Going through the entries below, tally the lines that hold the word "ARCHITECTURE" and state the result alone.

[Stored entries]
>>>>>

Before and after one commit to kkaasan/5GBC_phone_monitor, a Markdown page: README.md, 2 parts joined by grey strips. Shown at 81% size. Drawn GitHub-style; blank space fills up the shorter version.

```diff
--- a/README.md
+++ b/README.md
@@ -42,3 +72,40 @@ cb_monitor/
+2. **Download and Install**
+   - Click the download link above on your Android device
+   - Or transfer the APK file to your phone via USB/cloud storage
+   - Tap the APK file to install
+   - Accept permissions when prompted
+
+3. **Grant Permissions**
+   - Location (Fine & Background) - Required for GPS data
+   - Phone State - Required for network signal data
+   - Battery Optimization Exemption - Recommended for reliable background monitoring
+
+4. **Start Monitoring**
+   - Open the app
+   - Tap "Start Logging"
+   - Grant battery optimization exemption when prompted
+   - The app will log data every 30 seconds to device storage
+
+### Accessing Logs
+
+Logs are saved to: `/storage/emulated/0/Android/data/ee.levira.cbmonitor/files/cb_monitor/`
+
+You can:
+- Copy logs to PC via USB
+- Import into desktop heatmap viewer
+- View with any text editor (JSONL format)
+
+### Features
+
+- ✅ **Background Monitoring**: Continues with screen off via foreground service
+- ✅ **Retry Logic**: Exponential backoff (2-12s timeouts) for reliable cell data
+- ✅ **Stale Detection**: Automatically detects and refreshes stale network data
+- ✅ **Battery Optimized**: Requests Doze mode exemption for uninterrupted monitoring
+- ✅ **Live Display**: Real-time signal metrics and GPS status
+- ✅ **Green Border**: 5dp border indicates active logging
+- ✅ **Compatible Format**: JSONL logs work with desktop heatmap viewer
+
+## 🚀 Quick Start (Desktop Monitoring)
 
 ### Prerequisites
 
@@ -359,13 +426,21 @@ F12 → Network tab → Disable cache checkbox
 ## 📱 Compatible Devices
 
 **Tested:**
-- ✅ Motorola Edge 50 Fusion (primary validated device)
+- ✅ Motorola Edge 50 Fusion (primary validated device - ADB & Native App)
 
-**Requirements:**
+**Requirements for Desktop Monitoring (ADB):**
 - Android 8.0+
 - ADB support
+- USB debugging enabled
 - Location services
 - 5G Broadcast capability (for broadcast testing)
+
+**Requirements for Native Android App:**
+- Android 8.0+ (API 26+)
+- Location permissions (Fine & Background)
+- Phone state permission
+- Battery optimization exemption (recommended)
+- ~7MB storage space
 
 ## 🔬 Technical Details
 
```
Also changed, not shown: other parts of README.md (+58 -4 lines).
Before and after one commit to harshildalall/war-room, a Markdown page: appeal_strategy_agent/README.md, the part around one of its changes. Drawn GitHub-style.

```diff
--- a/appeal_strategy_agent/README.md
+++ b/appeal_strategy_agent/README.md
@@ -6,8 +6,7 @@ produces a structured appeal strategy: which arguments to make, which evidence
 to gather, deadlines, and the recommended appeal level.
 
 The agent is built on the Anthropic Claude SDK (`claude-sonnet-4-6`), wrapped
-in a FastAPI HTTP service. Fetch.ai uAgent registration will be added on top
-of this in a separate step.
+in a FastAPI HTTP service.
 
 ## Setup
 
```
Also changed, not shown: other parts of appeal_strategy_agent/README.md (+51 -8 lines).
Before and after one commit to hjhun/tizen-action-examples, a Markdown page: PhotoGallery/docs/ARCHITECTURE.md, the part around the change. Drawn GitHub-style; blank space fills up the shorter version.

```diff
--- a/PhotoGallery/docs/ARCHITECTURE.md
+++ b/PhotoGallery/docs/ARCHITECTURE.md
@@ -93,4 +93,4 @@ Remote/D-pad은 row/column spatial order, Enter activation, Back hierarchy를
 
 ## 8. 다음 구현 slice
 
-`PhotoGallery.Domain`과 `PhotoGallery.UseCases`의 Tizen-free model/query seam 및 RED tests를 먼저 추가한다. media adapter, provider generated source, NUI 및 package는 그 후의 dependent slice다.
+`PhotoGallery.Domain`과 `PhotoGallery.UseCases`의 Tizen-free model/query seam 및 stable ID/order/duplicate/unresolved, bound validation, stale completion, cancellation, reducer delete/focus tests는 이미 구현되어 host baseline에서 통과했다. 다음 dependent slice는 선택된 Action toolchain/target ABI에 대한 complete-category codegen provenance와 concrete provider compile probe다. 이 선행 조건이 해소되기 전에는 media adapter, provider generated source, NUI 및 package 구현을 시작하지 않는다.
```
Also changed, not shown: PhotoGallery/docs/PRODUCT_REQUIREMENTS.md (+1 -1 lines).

<<<<<
>>>>>

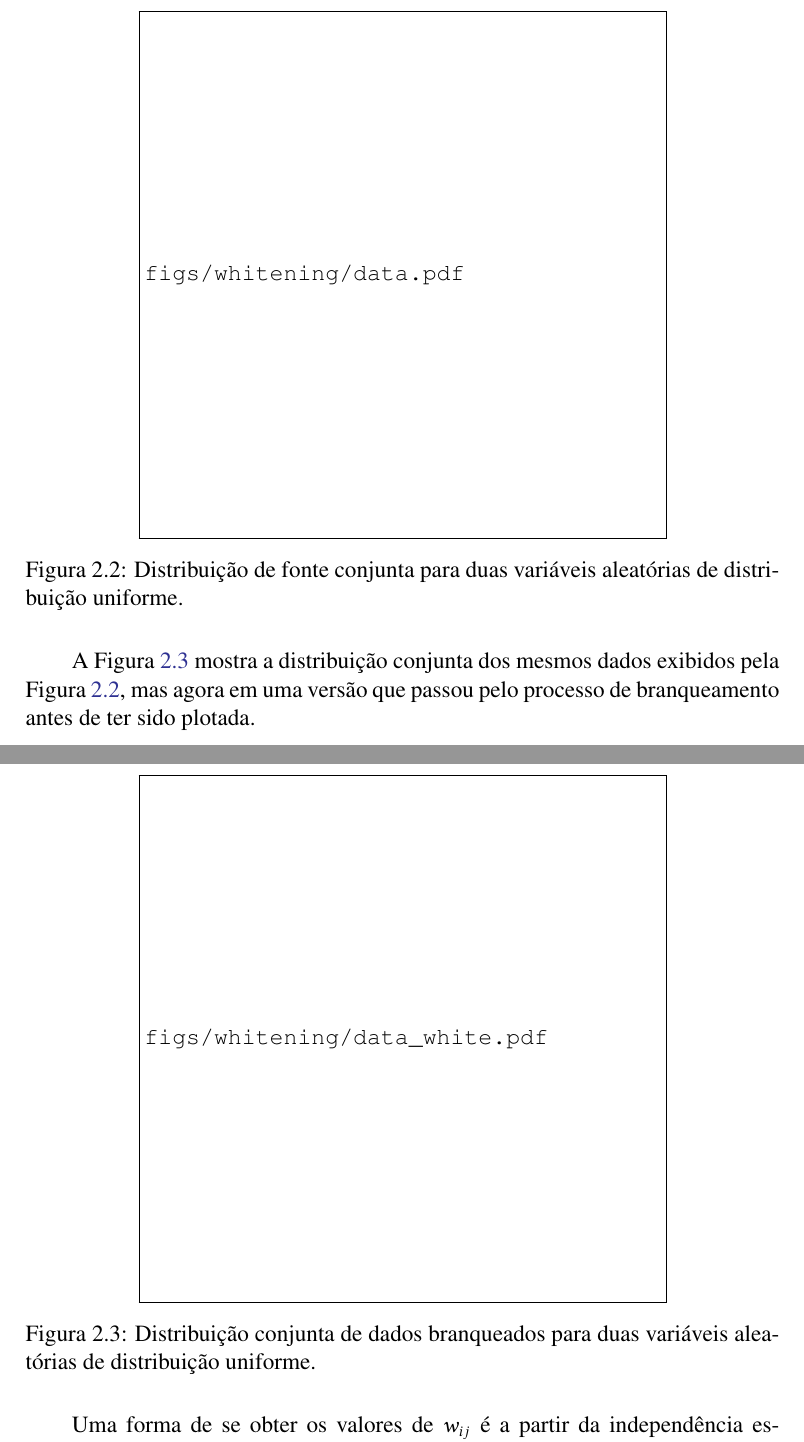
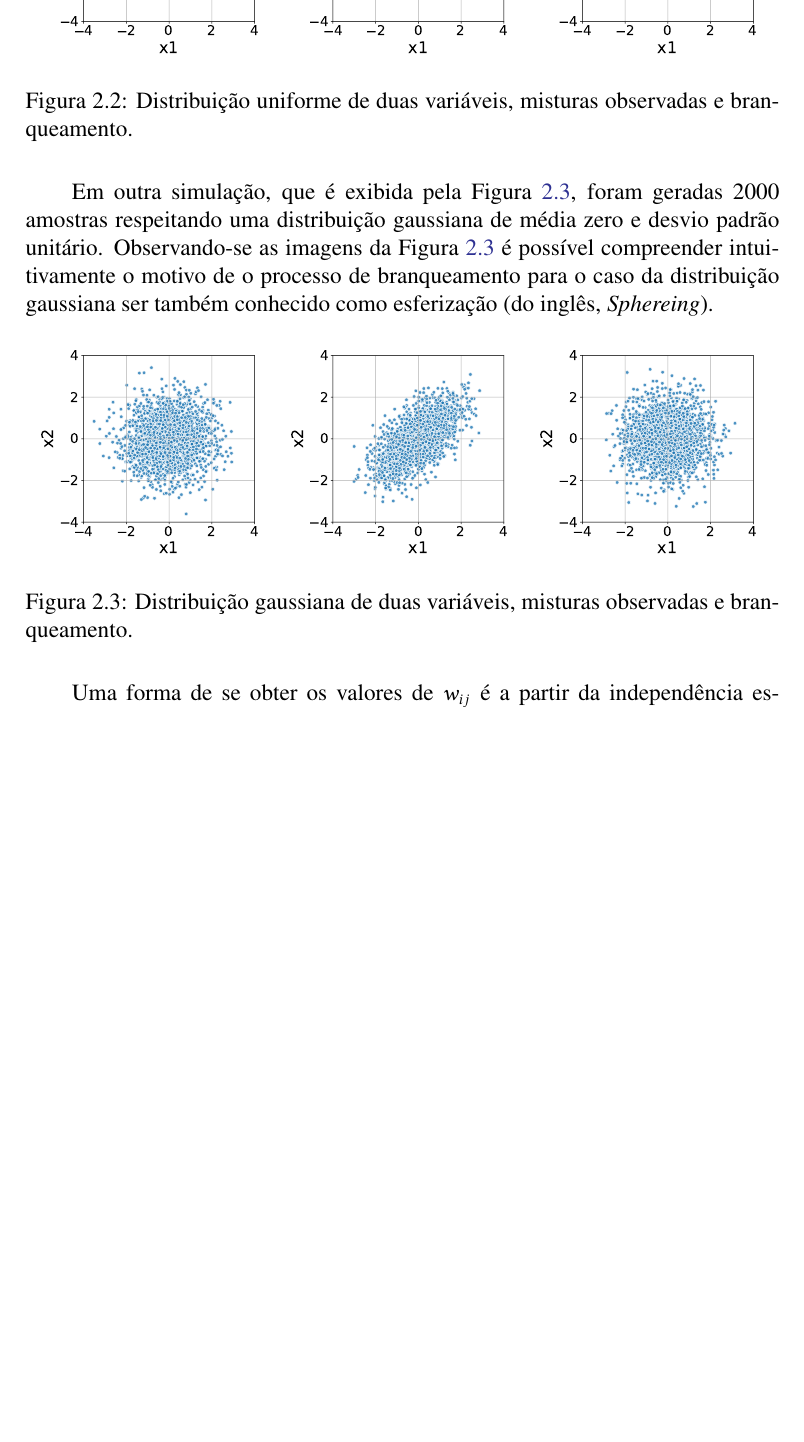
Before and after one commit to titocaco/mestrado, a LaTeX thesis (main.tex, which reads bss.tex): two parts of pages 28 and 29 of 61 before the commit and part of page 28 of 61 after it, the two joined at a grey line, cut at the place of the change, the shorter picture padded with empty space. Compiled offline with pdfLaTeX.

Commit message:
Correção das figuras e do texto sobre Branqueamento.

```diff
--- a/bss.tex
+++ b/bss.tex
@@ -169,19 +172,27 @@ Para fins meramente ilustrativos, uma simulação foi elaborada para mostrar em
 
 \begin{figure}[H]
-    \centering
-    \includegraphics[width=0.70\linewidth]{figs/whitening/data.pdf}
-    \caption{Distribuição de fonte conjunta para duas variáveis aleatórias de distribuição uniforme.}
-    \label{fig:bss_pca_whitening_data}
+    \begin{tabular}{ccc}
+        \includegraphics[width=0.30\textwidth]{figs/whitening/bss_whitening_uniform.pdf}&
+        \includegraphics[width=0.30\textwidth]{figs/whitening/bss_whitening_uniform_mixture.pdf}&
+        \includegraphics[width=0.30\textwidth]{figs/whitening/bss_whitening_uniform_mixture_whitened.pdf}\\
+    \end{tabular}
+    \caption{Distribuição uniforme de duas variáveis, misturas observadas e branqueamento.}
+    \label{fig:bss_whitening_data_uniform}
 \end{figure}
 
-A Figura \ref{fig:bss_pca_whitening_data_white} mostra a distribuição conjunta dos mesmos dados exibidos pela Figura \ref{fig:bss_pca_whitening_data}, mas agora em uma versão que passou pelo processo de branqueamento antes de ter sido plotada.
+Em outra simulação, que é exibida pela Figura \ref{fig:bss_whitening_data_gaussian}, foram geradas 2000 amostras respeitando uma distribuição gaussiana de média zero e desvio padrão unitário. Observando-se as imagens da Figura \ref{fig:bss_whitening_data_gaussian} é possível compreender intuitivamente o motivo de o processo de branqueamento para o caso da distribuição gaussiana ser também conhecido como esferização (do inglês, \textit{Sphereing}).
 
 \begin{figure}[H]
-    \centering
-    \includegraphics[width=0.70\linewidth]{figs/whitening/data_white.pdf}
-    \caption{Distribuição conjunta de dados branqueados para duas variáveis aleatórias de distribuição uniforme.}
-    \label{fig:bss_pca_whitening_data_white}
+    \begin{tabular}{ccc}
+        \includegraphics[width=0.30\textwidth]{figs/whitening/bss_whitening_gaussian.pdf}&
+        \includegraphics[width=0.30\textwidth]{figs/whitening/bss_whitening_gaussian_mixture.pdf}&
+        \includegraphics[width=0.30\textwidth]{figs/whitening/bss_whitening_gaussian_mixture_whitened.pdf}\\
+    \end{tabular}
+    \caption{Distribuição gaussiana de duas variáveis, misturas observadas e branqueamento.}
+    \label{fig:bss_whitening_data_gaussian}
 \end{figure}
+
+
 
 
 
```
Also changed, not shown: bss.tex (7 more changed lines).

<<<<<

[Result of the task] 3